A Lab Devoted to Friedreich’s Ataxia Research
The University of Alabama at Birmingham Stem Cell Institute in the School of Medicine
How incredible would it be to play a part in the cure for FA— in changing lives?
Thursday, February 12, 2015 was a pivotal day in my journey living with FA. I have now seen with my own eyes the process of measuring GAA triplet repeat expansion and determining frataxin protein levels, a liquid nitrogen freezer of FA patient skin cells programmed to become induced pluripotent stem cells, incubators of derived cardiac cells (cardiomyocytes), and those same cardiac cells beating under a microscope (only a few labs in the world have these). These cardiac (and neuronal) cell models are very useful in testing new potential therapies for FA and discovering potential disease biomarkers.
I shook the hands of researchers awarded grants from FARA, funded by us—by us! In full circle, the funds for research that the FA community raises tirelessly now stand in front of me. Is a possible side-effect of FA a newfound ability to carry out a conversation about biochemistry and molecular genetics?
My husband and I with the Stacks family joined FARA’s Jen Farmer to visit the University of Alabama at Birmingham’s Stem Cell Institute at a laboratory studying Friedreich’s ataxia, one of less-than 30 in the U.S. Two hours west of Atlanta, this particular lab, led by FARA-native Dr. Marek Napierala, is entirely focused on FA. Dr. Napierala recently moved his research here from the University of Texas at Houston. The focus of the laboratory is to better understand mechanisms caused by expanded GAA repeats and to develop therapeutic approaches for the disease.
Napierala’s postdoctoral fellows and graduate students presented their recent work with induced pluripotent stem cells to the group. Cells from patient skin biopsies are programmed to be iPS cells that can be made into neuronal or cardiac cells. Humans have around 21,000 genes, translating each into a protein. Research has discovered other proteins besides frataxin may play a role in disease progression and severity (1). The lab continues to examine molecular pathology in FA by determining what RNA pathways are different in individuals with versus without FA, to hopefully provide specific targets to develop treatments and biomarkers. So far, Napierala’s lab presented findings of a dozen potentially influential pathways in FA skin cells. They will begin assessing neuronal and cardiac cells. (Side-note: The RTA408 study drug- beginning an FDA phase II trial in FA- was developed to activate the NfR2 pathway, a regulator of energy production in cells.)

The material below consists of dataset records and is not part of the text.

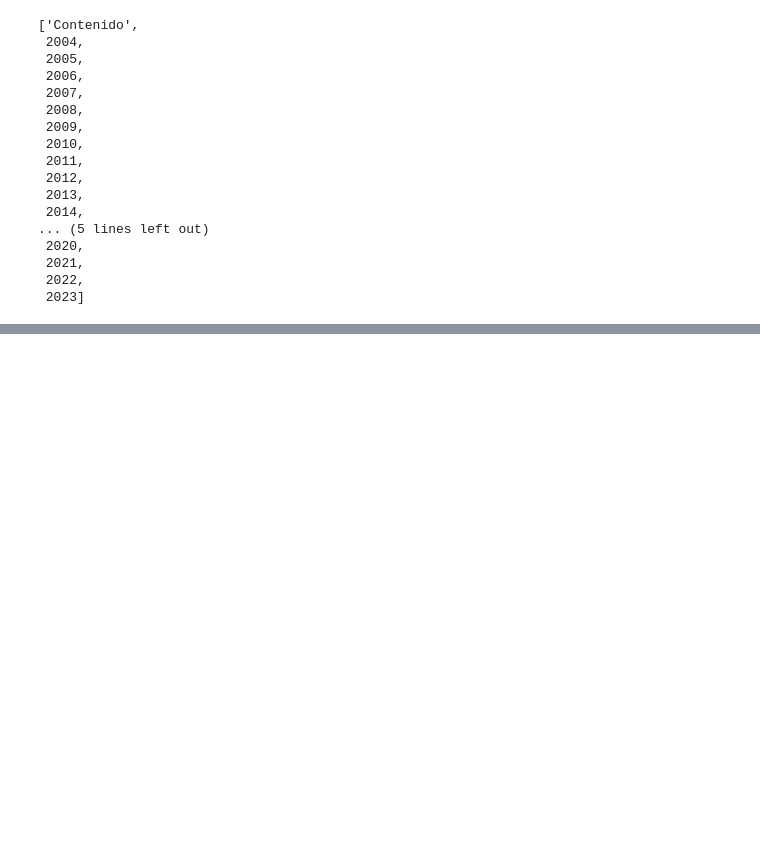
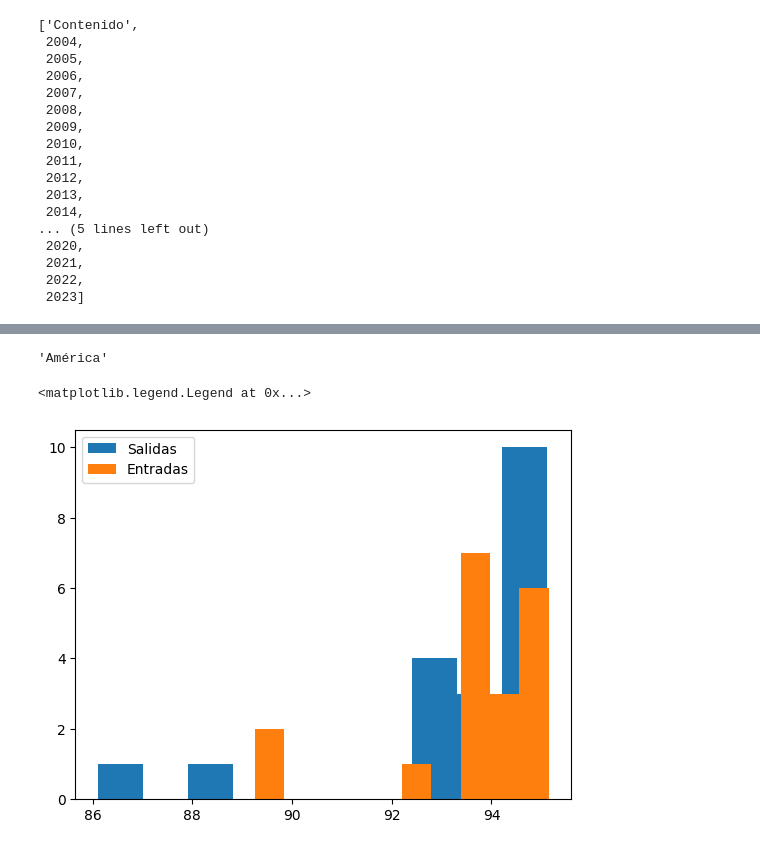
Before and after one commit to Code0008/PROYECTO_FINAL_POO_CC201, a Jupyter notebook: testeos.ipynb, the cells around one changed output, grey strips where cells are left out. Drawn from its saved outputs; the diff is of its cells as text; code cells hidden in the pictures; blank space fills up the shorter version.

```diff
--- a/testeos.ipynb
+++ b/testeos.ipynb
@@ -105,3 +76,0 @@ salidas_segun_continente
-# %%
-entradas_segun_continente = migracion_internacional.iloc[12:,:].set_axis(columnas(), axis="columns").reset_index(drop=True).drop([0], axis=0).reset_index(drop=True)
-entradas_segun_continente
@@ -522,0 +95,26 @@ class Menu_Principal:
+# %%
+salidas_segun_continente.iloc[1,0]
+# %% [output]
+'América'
+# %%
+porcentajes = [
+    0,# Salida
+    0,# Entradas
+
+]
+
+valores_america= salidas_segun_continente.iloc[1, list(range(1, len(salidas_segun_continente.columns[1:])))]
+valores_total = salidas_segun_continente.iloc[0, list(range(1, len(salidas_segun_continente.columns[1:])))]
+porcentajes[0]= (valores_america *100) / valores_total
+
+valores_america= entradas_segun_continente.iloc[1, list(range(1, len(entradas_segun_continente.columns[1:])))]
+valores_total = entradas_segun_continente.iloc[0, list(range(1, len(entradas_segun_continente.columns[1:])))]
+porcentajes[1]= (valores_america *100) / valores_total
+porcentajes
+x = ["Salidas", "Entradas"]
+for indice, valor in enumerate(porcentajes):
+    plt.hist(valor, label=x[indice])
+plt.legend()
+# %% [output]
+<matplotlib.legend.Legend at 0x...>
+[figure, added]
```
Also changed, not shown: parts of 36 cells of this notebook.
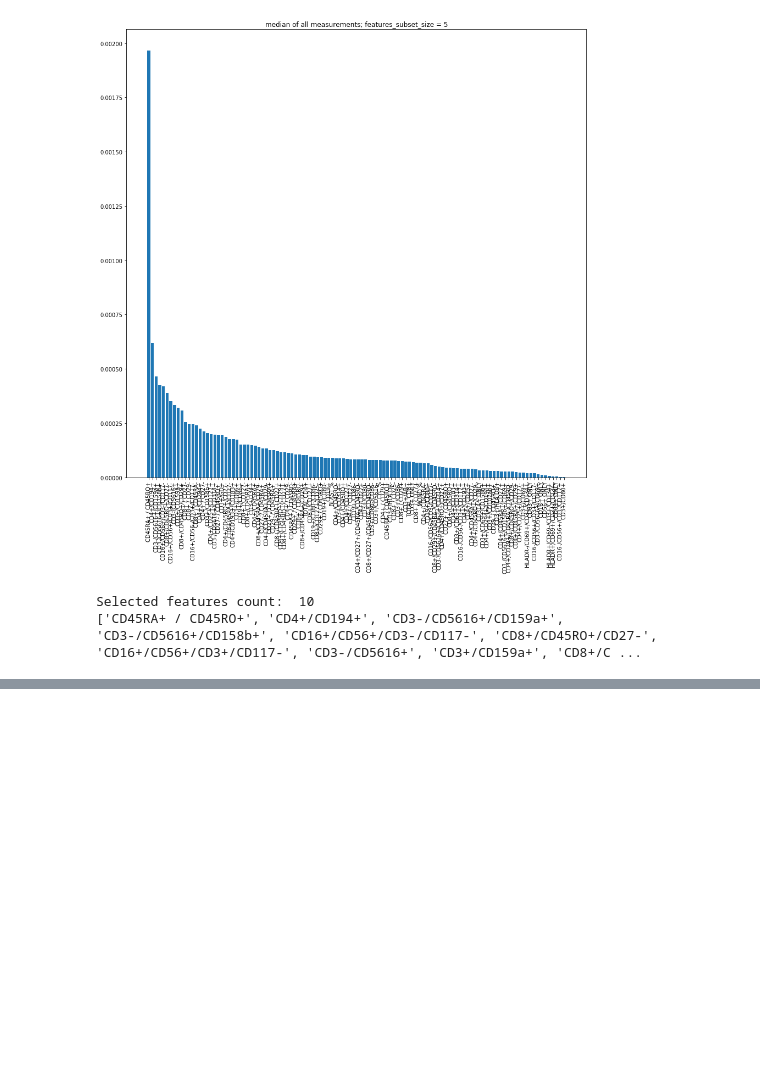
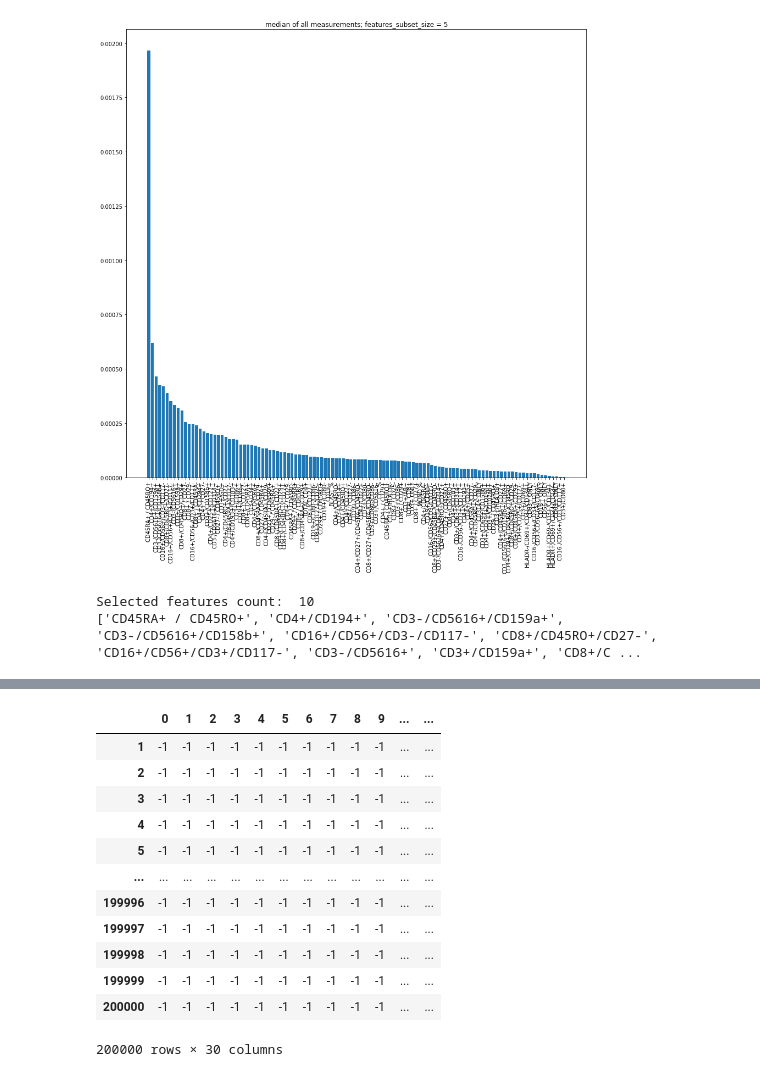
Before and after one commit to pszemkor/FSTool, a Jupyter notebook: PrometheusNotebook/FeatureSelectionNotebook-INFO_BASED.ipynb, the cells around one changed output, grey strips where cells are left out. Saved outputs shown, nothing was run; the diff lists cells and outputs as text; code cells hidden in the pictures; blank space fills up the shorter version.

```diff
--- a/PrometheusNotebook/FeatureSelectionNotebook-INFO_BASED.ipynb
+++ b/PrometheusNotebook/FeatureSelectionNotebook-INFO_BASED.ipynb
@@ -262,0 +376,18 @@ Selected features count:  10
+# %%
+d.columns = d.columns.astype(str)
+# %%
+d
+# %% [output]
+|  | 0 | 1 | 2 | 3 | 4 | 5 | 6 | 7 | 8 | 9 | ... | ... |
+| 1 | -1 | -1 | -1 | -1 | -1 | -1 | -1 | -1 | -1 | -1 | ... | ... |
+| 2 | -1 | -1 | -1 | -1 | -1 | -1 | -1 | -1 | -1 | -1 | ... | ... |
+| 3 | -1 | -1 | -1 | -1 | -1 | -1 | -1 | -1 | -1 | -1 | ... | ... |
+| 4 | -1 | -1 | -1 | -1 | -1 | -1 | -1 | -1 | -1 | -1 | ... | ... |
+| 5 | -1 | -1 | -1 | -1 | -1 | -1 | -1 | -1 | -1 | -1 | ... | ... |
+| ... | ... | ... | ... | ... | ... | ... | ... | ... | ... | ... | ... | ... |
+| 199996 | -1 | -1 | -1 | -1 | -1 | -1 | -1 | -1 | -1 | -1 | ... | ... |
+| 199997 | -1 | -1 | -1 | -1 | -1 | -1 | -1 | -1 | -1 | -1 | ... | ... |
+| 199998 | -1 | -1 | -1 | -1 | -1 | -1 | -1 | -1 | -1 | -1 | ... | ... |
+| 199999 | -1 | -1 | -1 | -1 | -1 | -1 | -1 | -1 | -1 | -1 | ... | ... |
+| 200000 | -1 | -1 | -1 | -1 | -1 | -1 | -1 | -1 | -1 | -1 | ... | ... |
+200000 rows × 30 columns
```
Also changed, not shown: parts of 14 cells of this notebook, 3 other files.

This is all happening so fast!
Jen, the Stacks, and I shared our stories of how we are each affected by FA with the focus of urgency to find treatments and to put faces to the name Friedreich’s ataxia. Hearing from these researchers only reminds me how committed everyone is to the cure. Patients, families, researchers, doctors, companies, organizations, and every supporter each play an important role. And together, we will CURE FA!
As a patient, there is so much you can do to be a part of finding the cure. Keep spreading awareness and raising funds for research. Ask every FA patient you know to sign up for FARA’s Patient Registry and keep patient information updated. This is the fastest and easiest way to reach patients for recruitment to clinical trials or for treatment discoveries. And while you are at it, sign up for FARA’s mailing list for updates on FA community and scientific news.
Read more on Dr. Marek Napierala’s discoveries in FA.
(1) Delatycki et al., Melbourne, Australia. “Beyond Loss of Frataxin: the Complex Molecular Pathology of Friedreich Ataxia.” Discovery Medicine 17(91):25-35, January 2014.
Thank you to the Napierala Laboratory: Dr. Angela Bhalla, postdoc.; Dr. Jill S. Butler, instructor; Dr. Yanjie Li, postdoc.; Dr. Natalies Rozwadowska, postdoc.; Amanda Clark; Zac Whatley; and Dr. Marek Napierala
Photos courtesy of: Jen Farmer (FARA Executive Director), Dr. Marek Napierala, Daniel Sims, and Candy Stacks